What needs to be done
Where the records hold the string "StatefulWidget", show the whole line it sits on.

Itemized modification records:

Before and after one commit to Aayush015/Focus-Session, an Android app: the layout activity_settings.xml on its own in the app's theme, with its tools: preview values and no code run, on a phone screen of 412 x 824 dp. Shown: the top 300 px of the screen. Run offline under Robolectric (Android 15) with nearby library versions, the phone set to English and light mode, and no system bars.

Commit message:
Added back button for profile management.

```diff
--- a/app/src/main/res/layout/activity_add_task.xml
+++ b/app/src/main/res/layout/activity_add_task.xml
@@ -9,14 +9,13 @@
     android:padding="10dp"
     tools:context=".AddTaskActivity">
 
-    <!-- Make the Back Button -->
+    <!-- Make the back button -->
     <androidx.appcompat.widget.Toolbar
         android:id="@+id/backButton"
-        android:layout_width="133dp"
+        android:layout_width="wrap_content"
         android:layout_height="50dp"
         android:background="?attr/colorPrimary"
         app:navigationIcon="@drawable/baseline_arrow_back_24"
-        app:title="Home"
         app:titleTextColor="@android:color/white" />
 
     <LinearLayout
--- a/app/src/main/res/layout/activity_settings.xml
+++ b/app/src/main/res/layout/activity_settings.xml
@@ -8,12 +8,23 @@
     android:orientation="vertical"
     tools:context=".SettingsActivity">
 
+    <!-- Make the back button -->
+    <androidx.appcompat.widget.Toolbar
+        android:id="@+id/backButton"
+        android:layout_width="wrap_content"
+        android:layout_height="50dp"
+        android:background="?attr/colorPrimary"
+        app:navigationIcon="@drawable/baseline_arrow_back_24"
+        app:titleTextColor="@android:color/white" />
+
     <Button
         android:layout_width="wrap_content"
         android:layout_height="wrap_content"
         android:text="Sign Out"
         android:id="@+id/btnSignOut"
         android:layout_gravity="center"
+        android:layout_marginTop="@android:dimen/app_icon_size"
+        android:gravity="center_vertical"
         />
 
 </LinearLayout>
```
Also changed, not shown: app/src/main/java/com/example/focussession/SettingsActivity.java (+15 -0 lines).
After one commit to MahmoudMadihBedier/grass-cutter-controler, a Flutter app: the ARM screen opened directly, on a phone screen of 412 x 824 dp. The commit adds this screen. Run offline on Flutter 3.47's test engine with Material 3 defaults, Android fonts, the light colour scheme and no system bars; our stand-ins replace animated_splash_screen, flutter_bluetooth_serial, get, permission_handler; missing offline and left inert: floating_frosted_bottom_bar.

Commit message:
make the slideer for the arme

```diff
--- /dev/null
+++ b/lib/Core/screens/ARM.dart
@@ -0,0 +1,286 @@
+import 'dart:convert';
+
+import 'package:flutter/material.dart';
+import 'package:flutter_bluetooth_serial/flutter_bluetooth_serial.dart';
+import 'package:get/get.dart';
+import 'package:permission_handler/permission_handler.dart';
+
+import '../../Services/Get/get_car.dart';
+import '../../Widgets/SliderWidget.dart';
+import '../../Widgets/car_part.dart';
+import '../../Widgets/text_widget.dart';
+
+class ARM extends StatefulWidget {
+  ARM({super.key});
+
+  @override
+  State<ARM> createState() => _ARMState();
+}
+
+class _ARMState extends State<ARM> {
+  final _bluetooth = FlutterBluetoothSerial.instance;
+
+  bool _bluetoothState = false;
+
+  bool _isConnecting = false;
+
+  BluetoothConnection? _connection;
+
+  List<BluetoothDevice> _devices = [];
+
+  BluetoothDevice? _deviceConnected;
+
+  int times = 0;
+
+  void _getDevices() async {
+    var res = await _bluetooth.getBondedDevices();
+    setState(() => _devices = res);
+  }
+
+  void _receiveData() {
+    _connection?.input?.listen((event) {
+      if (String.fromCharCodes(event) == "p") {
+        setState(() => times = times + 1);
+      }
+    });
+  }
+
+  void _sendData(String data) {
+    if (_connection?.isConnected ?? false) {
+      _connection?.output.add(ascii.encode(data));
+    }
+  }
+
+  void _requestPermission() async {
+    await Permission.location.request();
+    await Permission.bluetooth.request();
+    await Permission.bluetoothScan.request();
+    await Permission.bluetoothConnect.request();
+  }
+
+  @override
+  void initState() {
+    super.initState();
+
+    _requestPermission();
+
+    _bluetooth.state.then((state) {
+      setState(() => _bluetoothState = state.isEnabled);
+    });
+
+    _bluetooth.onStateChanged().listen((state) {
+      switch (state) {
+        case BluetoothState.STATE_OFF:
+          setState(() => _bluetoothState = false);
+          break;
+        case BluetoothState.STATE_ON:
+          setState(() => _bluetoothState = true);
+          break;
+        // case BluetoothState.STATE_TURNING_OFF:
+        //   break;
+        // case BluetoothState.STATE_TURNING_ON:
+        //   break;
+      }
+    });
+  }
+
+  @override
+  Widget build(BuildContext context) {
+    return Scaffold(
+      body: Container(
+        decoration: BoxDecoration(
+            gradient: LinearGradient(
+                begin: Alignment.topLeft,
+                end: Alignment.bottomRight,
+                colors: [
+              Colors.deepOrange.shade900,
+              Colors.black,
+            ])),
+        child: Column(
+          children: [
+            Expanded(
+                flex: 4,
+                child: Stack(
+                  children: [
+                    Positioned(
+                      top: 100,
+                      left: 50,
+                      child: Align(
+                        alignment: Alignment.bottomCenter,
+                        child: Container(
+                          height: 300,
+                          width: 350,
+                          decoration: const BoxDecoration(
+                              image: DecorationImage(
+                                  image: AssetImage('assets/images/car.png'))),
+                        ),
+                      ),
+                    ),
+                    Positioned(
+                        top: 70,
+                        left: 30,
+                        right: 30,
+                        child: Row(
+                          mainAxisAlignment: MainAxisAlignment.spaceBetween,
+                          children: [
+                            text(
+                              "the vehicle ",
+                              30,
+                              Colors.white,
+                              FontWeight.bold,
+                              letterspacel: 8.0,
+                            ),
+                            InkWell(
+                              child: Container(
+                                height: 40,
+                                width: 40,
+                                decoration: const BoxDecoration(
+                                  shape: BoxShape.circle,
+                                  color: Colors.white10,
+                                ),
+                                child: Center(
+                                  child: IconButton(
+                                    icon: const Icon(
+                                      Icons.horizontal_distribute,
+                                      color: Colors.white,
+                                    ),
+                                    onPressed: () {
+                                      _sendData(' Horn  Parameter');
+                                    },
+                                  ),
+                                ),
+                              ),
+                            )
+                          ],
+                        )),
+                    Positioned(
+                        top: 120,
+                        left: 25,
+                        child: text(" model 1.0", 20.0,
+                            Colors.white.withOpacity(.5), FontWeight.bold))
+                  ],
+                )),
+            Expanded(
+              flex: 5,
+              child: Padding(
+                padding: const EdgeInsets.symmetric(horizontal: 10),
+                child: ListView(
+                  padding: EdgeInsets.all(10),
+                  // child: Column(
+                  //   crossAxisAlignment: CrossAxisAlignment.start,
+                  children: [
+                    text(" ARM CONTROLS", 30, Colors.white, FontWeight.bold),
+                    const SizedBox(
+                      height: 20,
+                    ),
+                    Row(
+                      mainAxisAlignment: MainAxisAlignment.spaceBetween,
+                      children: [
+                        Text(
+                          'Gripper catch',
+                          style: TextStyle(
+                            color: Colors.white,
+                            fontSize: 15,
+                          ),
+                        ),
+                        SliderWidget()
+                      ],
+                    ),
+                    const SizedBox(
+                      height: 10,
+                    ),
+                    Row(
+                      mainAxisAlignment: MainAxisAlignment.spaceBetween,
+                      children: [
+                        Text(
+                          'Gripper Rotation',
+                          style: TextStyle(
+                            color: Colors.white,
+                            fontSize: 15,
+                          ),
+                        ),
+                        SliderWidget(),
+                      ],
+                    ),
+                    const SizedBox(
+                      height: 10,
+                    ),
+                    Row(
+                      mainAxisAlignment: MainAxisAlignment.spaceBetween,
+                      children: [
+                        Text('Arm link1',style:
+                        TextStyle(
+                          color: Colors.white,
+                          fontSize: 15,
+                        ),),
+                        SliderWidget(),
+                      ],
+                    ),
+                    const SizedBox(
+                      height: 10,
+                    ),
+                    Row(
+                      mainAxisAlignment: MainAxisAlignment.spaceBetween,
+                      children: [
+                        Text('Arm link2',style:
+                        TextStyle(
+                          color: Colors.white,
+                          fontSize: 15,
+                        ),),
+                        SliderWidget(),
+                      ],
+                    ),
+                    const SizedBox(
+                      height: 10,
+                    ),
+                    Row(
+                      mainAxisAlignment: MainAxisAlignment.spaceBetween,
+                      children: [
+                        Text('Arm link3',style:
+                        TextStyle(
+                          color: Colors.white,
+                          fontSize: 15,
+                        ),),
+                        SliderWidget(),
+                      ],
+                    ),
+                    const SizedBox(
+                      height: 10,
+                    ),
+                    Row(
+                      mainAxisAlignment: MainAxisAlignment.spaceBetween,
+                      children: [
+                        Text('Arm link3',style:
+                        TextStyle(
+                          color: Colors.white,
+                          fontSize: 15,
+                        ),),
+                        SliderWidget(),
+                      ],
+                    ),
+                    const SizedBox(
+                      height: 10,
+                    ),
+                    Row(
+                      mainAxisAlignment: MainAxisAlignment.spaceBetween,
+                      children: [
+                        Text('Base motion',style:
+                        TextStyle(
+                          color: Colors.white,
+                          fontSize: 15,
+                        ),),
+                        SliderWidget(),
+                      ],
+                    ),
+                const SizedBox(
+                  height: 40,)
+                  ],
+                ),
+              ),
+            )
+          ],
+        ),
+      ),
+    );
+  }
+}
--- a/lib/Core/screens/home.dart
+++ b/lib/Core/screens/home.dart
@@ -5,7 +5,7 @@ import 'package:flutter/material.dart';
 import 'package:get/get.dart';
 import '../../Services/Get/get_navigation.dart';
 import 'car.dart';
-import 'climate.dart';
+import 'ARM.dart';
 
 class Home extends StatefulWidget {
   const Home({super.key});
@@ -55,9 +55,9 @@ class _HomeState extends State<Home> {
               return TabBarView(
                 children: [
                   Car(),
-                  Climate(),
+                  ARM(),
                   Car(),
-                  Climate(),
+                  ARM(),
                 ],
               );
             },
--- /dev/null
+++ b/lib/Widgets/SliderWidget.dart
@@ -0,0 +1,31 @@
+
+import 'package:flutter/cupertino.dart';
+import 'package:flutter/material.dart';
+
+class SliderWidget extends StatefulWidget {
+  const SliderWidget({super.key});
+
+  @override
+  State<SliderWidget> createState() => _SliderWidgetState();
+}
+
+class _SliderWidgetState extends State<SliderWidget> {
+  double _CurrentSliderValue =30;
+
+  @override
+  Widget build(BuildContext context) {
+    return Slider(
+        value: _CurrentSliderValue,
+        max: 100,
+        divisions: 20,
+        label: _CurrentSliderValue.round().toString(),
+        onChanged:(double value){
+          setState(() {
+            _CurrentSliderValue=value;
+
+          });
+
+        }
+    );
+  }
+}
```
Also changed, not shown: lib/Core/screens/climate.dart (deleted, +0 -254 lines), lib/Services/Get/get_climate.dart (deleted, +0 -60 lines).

Exercise solution
+class ARM extends StatefulWidget {
 class Home extends StatefulWidget {
+class SliderWidget extends StatefulWidget {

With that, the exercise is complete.